CompTIA A+ Cert Exam Guide Ch. 9 Flashcards Preview

A+ 220-801, 220-802 Q&A > CompTIA A+ Cert Exam Guide Ch. 9 > Flashcards

Flashcards in CompTIA A+ Cert Exam Guide Ch. 9 Deck (20)
1

What are traces?

The wires on the motherboard that make up the buses.

2

What is the basic makeup of a motherboard?

Modern motherboards are layered printed circuit boards, copper etched onto a non-conductive material and then coated with an epoxy for strength. The layers add strength and allow for a multitude of wires that wouldn't be possible with a single layered circuit board.

3

What three interrelated characteristics define modern motherboards?

• Form factor
• Chipset
• Components

4

What is form factor?

The form factor determines the physical size of the motherboard as well as the general location of components and ports. The sizes and shapes are industry-standardized to work with cases and power supplies.

5

What is the AT form factor?

The form factor invented by IBM in the early 1980s. It was large (12"x13") and lacked external ports. The only dedicated connector on the AT form factor motherboard was the keyboard port.

6

LPX/NLX form factors

Part of the slimline form factor line. These form factors provided a central riser slot to enable the insertion of a riser card in which you could insert expansion cards.

7

ATX form factor

• Replaced the keyboard port with a rear panel containing all the necessary ports
• Size: 12x9.6 inches
• Improvements over AT
• Power supply placement improves airflow
• Easier access to CPU and RAM
• Rearrangement of components prevents the
collision of expansion cards with the CPU or
Northbridge
• RAM is closer to the CPU and Northbridge for better
performance
• Variations
•microATX
• FlexATX

8

What are proprietary form factors?

Form factors designed by PC manufacturers to work solely with their cases. Proprietary form factors are not compatible with industry standard form factors and require that you get service and upgrades from their authorized dealers.

9

What are chipsets?

A pair of chips (Northbridge and Southbridge) that assist in communication between devices and the CPU.

10

Northbridge

Facilitated communication between the CPU and the Motherboard, RAM, and the video card.

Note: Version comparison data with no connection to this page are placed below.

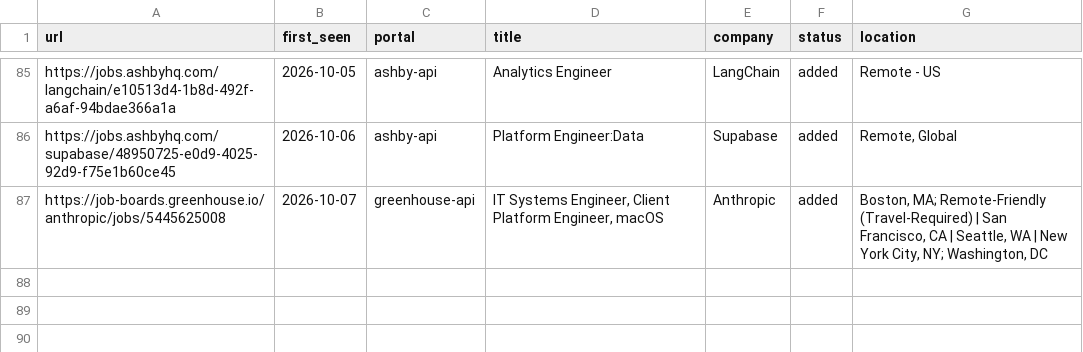
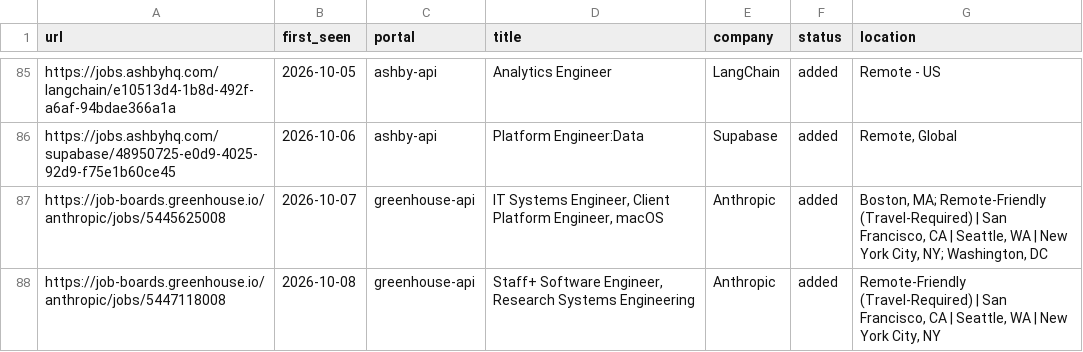
Before and after one commit to Huve14/Career-UI, a TSV file: data/scan-history.tsv, drawn as a sheet; only a part is shown, gaps mark what is left out.

```diff
--- a/data/scan-history.tsv
+++ b/data/scan-history.tsv
@@ -87 +87,2 @@ https://jobs.ashbyhq.com/supabase/48950725-e0d9-4025-92d9-f75e1b60ce45	2026-10-0
 https://job-boards.greenhouse.io/anthropic/jobs/5445625008	2026-10-07	greenhouse-api	IT Systems Engineer, Client Platform Engineer, macOS	Anthropic	added	Boston, MA; Remote-Friendly (Travel-Required) | San Francisco, CA | Seattle, WA | New York City, NY; Washington, DC
+https://job-boards.greenhouse.io/anthropic/jobs/5447118008	2026-10-08	greenhouse-api	Staff+ Software Engineer, Research Systems Engineering	Anthropic	added	Remote-Friendly (Travel-Required) | San Francisco, CA | Seattle, WA | New York City, NY
```
Also changed, not shown: 1 other file.
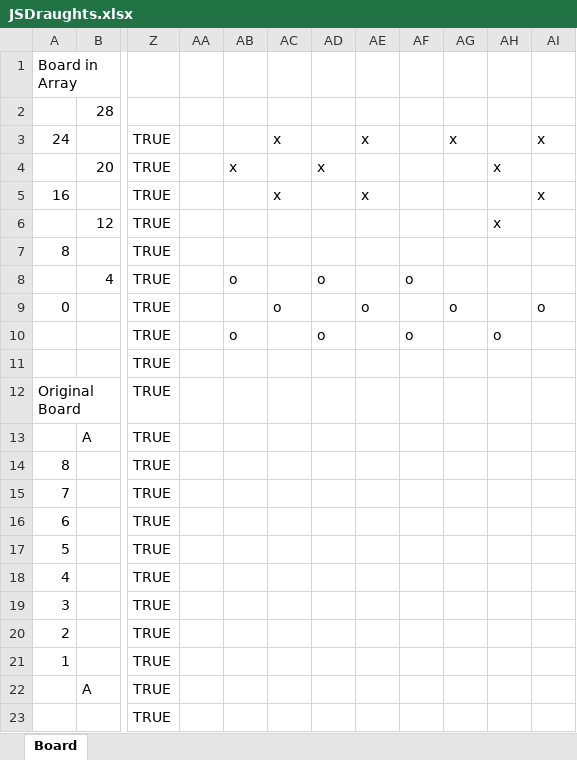
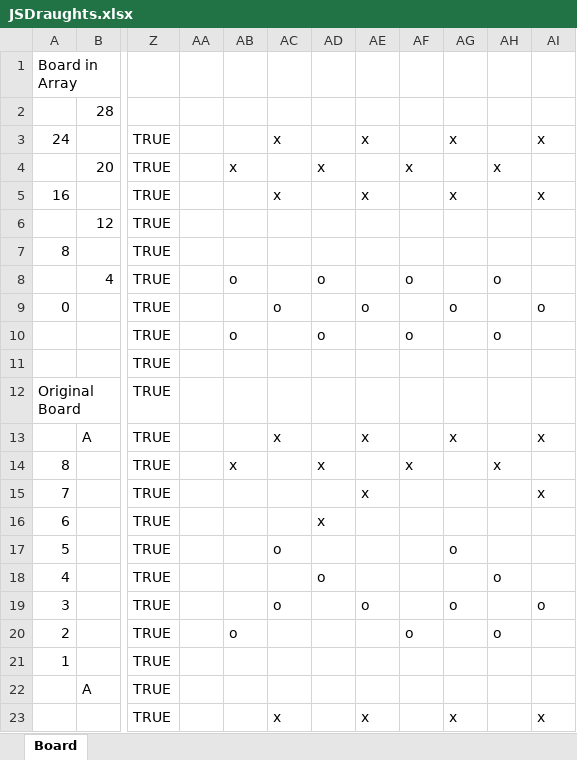
Before and after one commit to DieterJag/JSDraughts, an Excel workbook: Doc/JSDraughts.xlsx, sheet Board, drawn as a sheet; only a part is shown, gaps mark what is left out; values as stored, in another font and other column widths than the file's, no cell formats; the diff covers the shown part only; the diff names each change by its address in the sheet, - before the commit and + after, or states it on an @@ line.

```diff
--- a/Doc/JSDraughts.xlsx (sheet Board)
+++ b/Doc/JSDraughts.xlsx (sheet Board)
-AF4: (empty)
+AF4: x
-AG5: (empty)
+AG5: x
-AH6: x
+AH6: (empty)
-AH8: (empty)
+AH8: o
-AC13: (empty)
+AC13: x
-AE13: (empty)
+AE13: x
-AG13: (empty)
+AG13: x
-AI13: (empty)
+AI13: x
-AB14: (empty)
+AB14: x
-AD14: (empty)
+AD14: x
-AF14: (empty)
+AF14: x
-AH14: (empty)
+AH14: x
-AE15: (empty)
+AE15: x
-AI15: (empty)
+AI15: x
-AD16: (empty)
+AD16: x
-AC17: (empty)
+AC17: o
-AG17: (empty)
+AG17: o
-AD18: (empty)
+AD18: o
-AH18: (empty)
+AH18: o
-AC19: (empty)
+AC19: o
-AE19: (empty)
+AE19: o
-AG19: (empty)
+AG19: o
-AI19: (empty)
+AI19: o
-AB20: (empty)
+AB20: o
-AF20: (empty)
+AF20: o
-AH20: (empty)
+AH20: o
-AC23: (empty)
+AC23: x
-AE23: (empty)
+AE23: x
-AG23: (empty)
+AG23: x
-AI23: (empty)
+AI23: x
```
Also changed, not shown: 17 edited cells elsewhere in this sheet, cell formats, 7 other files.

On newer motherboards, the CPU has taken over the function of the MCC, so the Northbridge is now either nonexistent or solely provides communication with the video card.

11

Southbridge

Handles expansion devices and mass storage devices. On older motherboards, the Southbridge also handled floppy drives, infrared connections, parallel ports, and modems.

12

RAID

Redundant Array of Independent/Inexpensive Disks; A RAID allows multiple HDDs to act as a single unit (striping) for file storage or for storage redundancy (mirroring).

13

Audio Modem Riser

AMR; A riser card that allows analog functionality, such as modems and sound cards, on an expansion card. The AMR riser card allowed the expansions devices to work under FCC certification. The card could be reused without the need for another cert.
• 46 pins (23 x 2 rows)
• Uses a PCI slot
• Is not plug and play

This is legacy hardware

14

Communications and Networking Riser

CNR; A replacement for the AMR card. The card is a specification that supports Audio, Modem, USB, and LAN interfaces of core logic chipsets

This is legacy hardware

15

Expansion slots

Slots on the motherboard (PCI) used to add further functionality to a computer via expansion cards (e.g., video cards, sound cards, etc.)

16

Expansion bus

The slots, accompanying wires, and support chips that allow for the use of expansion cards.

17

Expansion bus crystal

A clock crystal designed to control the speed of the expansion bus. Because expansion cards are not designed to work with specific motherboard speeds in mind, they need a separate crystal to regulate their timing.

18

Peripheral Component Interface

PCI; an expansion bus that replaced the use of other expansion buses. It has since been replaced with PCIe slots.
• 32-bit wide (also 64-bit, but this was rare)
• 133 MBps
• Plug and Play (PnP)
• Does not require jumpers for dip switches

19

PCI Express

PCIe; A replacement/update to the PCI expansion slot and also replaces the AGP. The data transmitted over PCI-Express is sent over wires called lanes in full duplex mode (both directions at the same time). Each lane is capable of around 250MBps and the specification can be scaled from 1 to 32 lanes.
Formats: x1, x2, x4, x8, x12, x16, and x32; This means 16 lanes could support a bandwidth of up to 4,000MBps in both directions

20

Accelerated Graphics Port

AGP; A video-only version of PCI; AGP is essentially a PCI slot with a direct connection to the Northbridge.

The AGP was created because the buses at the time were too slow and graphics looked terrible